2. I initially brought far too many shirts and tops with me. But, 6 months in, some started to wear out. I was glad I had more as back up. The most useful tops I have are black vest tops that go with everything. I chuck a shirt over the top for cultural politeness or to go out in the sun. I also wear them to bed, so I’ve got a few. The white tops I brought are a nuisance to get laundered. Either bring a lot of whites, to make up a full wash, or none.
3. I have one pair of swimming shorts, I’ve worn them occasionally, I haven’t missed not having other shorts.
4. Realistically, I’ve only needed one pair of socks in hot countries, I only wear them on travelling days with my hiking shoes, the rest of the time I’m in flip flops. In cooler climates I buy more socks. 3 pairs is enough. I’ve been carrying a pair of summer weight hiking socks the whole time, I used these for trekking Everest region, along with very normal thin socks.
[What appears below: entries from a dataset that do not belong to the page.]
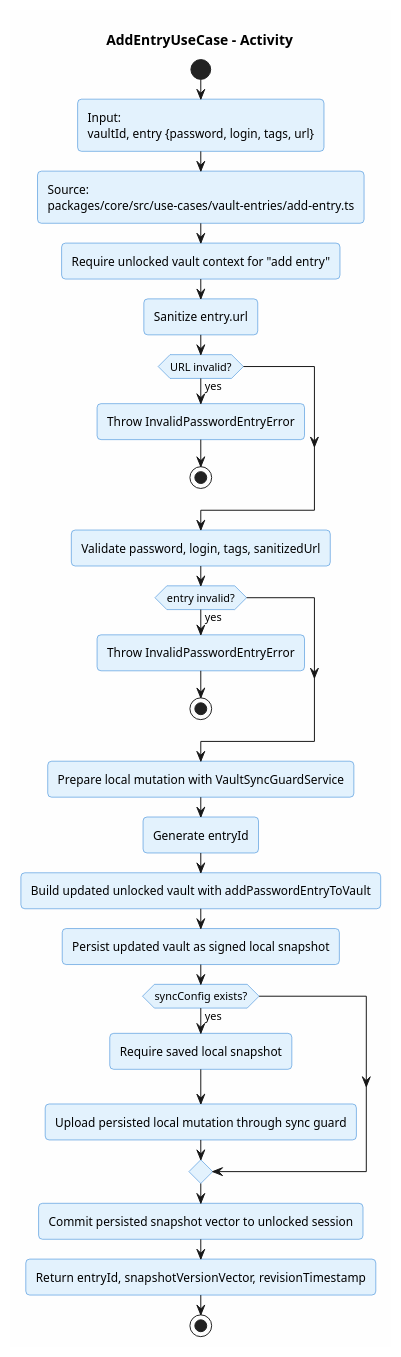
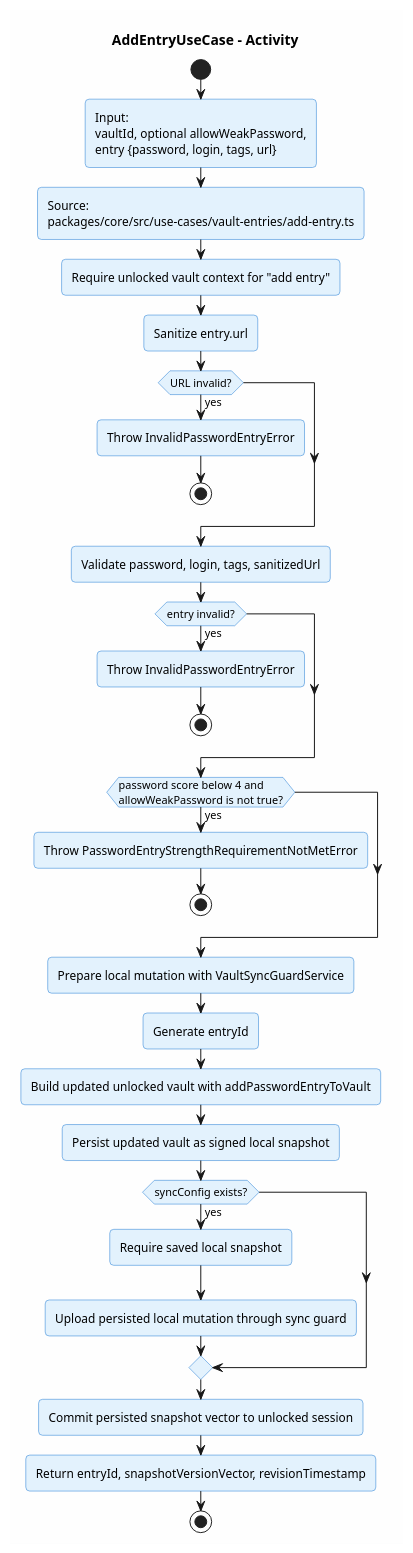
One commit to ArionStudio/engr-serverless-pm changed the diagram in docs/v1/use-case/vault-entries/add-entry.activity.puml. Above: the diagram before and after it, drawn with PlantUML. The commit also changed 30 other files, not shown here.

First line of the commit message:
feat(core): add local password strength policy

```diff
--- a/docs/v1/use-case/vault-entries/add-entry.activity.puml
+++ b/docs/v1/use-case/vault-entries/add-entry.activity.puml
@@ -1,37 +1,41 @@
 @startuml add-entry-activity
 title AddEntryUseCase - Activity
 
 skinparam backgroundColor #FEFEFE
 skinparam roundcorner 8
 skinparam shadowing false
 skinparam activity {
   BackgroundColor #E3F2FD
   BorderColor #1976D2
 }
 
 start
-:Input:\nvaultId, entry {password, login, tags, url};
+:Input:\nvaultId, optional allowWeakPassword,\nentry {password, login, tags, url};
 :Source:\npackages/core/src/use-cases/vault-entries/add-entry.ts;
 :Require unlocked vault context for "add entry";
 :Sanitize entry.url;
 if (URL invalid?) then (yes)
   :Throw InvalidPasswordEntryError;
   stop
 endif
 :Validate password, login, tags, sanitizedUrl;
 if (entry invalid?) then (yes)
   :Throw InvalidPasswordEntryError;
+  stop
+endif
+if (password score below 4 and\nallowWeakPassword is not true?) then (yes)
+  :Throw PasswordEntryStrengthRequirementNotMetError;
   stop
 endif
 :Prepare local mutation with VaultSyncGuardService;
 :Generate entryId;
 :Build updated unlocked vault with addPasswordEntryToVault;
 :Persist updated vault as signed local snapshot;
 if (syncConfig exists?) then (yes)
   :Require saved local snapshot;
   :Upload persisted local mutation through sync guard;
 endif
 :Commit persisted snapshot vector to unlocked session;
 :Return entryId, snapshotVersionVector, revisionTimestamp;
 stop
 @enduml
```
My trekking socks are over 15 years old and still going strong.
5. I have worn flip-flops every day and for every occasion in Asia. I wear hiking shoes or boots on travel days because they are bulky to pack. In cooler European cities, and while hiking Everest, the trekking shoes did me just fine. We haven’t been anywhere that has required covered shoes for entrance ( The Grand Palace, Bangkok allegedly requires covered shoes but we had no problems in Berkenstocks) and flip-flops mostly suit me fine for hot weather walking. I replace them very cheaply wherever we are in the world. The hiking shoes normally last around a year of constant use. I was forced to buy heels for one cruise line, I bought cheap and left them on the ship. On our Norwegian cruises we didn’t need to dress up.
6. I haven’t regretted not packing skirts or dresses. If I wanted anything like that there is lovely stuff to buy everywhere. I picked a dress up in Sri Lanka, I’ve worn it once, for cocktails with the captain on our 2nd cruise. I bought a LBT for our third cruise, along with heels, I never wore the dress and wore the heels twice.
7. I keep losing underwear, so I’m glad I brought so much. It’s great to have backup. I lost a bra and replaced it cheaply in Tesco Malaysia ( you can also find Tesco in Thailand). Department stores were expensive, Tesco had a great range in most sizes. When I’m in London I pick up more M&S underwear if I’m running low. I like nice underwear, nothing “practical” or “travel”. I find the M&S knickers and bras last well over 5 years so long as you don’t put it through hot washes or driers. Mostly I hand wash.
8. A long sleeved sweatshirt type top is all I’ve needed for warmth in South East Asia. You may need something for air conditioned buses, even in tropical countries. For Nepal I bought a thick fleece in Kathmandu.
9. Hats and scarves are my absolute best friends for sunshine or cold.
That’s it for now, packing for the children will have to go in another post, this one is too long already. Thanks for asking, to the people who emailed me directly or commented on the blog, I hope I’ve answered your questions. If you need to know anything else, just ask.